*** Given data ***

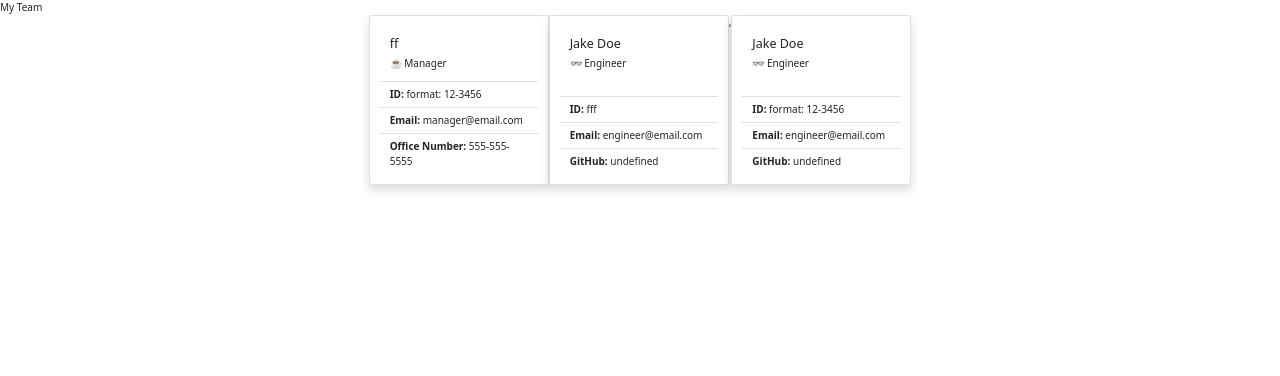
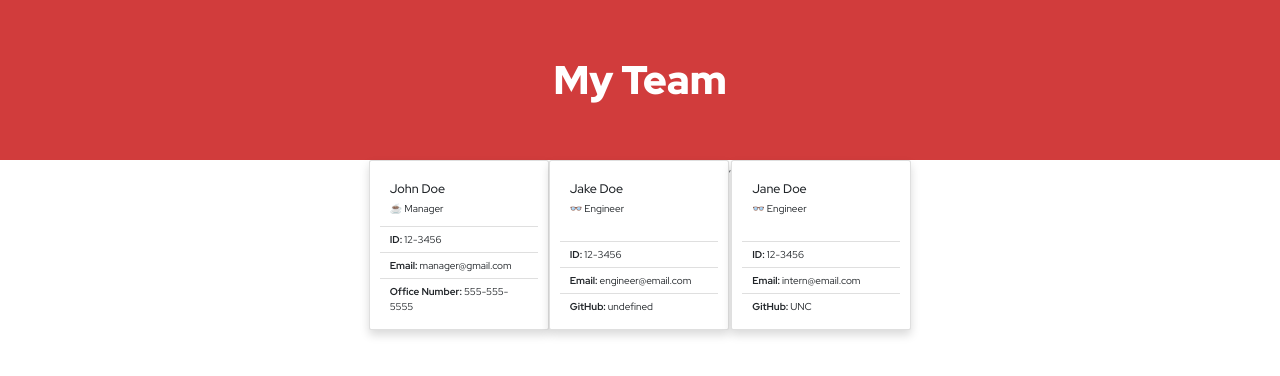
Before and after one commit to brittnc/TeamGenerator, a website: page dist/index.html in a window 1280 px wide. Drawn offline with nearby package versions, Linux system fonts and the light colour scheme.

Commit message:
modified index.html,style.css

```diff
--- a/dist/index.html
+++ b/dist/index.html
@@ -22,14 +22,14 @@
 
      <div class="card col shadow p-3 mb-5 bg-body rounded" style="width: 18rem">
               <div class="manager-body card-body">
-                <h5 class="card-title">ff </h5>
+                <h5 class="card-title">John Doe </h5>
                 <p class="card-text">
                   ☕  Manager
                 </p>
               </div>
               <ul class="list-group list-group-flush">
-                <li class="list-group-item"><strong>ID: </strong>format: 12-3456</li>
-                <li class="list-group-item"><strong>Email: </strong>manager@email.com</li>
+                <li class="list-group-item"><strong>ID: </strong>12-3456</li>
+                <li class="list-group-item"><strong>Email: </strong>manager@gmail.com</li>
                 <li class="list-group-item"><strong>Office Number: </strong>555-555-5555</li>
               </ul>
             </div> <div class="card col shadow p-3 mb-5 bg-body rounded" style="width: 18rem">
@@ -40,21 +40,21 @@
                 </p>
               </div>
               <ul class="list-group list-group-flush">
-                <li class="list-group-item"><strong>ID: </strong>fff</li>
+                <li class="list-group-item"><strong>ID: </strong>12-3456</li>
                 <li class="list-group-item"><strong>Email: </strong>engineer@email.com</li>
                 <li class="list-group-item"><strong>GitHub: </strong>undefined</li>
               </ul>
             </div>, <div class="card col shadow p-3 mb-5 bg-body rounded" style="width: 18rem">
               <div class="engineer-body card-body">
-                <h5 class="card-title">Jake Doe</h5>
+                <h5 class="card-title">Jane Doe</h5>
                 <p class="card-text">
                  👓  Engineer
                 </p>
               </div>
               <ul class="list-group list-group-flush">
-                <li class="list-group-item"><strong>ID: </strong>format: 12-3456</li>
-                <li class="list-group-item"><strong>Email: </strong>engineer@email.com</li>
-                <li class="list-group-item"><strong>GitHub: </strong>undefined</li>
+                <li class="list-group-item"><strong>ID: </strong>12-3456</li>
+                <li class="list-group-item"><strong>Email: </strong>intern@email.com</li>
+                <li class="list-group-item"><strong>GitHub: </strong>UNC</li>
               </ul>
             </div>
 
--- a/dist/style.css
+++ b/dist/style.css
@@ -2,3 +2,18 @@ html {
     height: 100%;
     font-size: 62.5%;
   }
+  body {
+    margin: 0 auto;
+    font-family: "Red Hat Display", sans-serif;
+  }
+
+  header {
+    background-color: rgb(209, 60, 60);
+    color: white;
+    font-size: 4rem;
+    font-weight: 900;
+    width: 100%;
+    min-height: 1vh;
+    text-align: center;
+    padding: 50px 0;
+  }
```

*** End of Given data ***

# Exercise instructions:
Using the material above, gather every line that includes "color".

# Answer space:
+    background-color: rgb(209, 60, 60);
+    color: white;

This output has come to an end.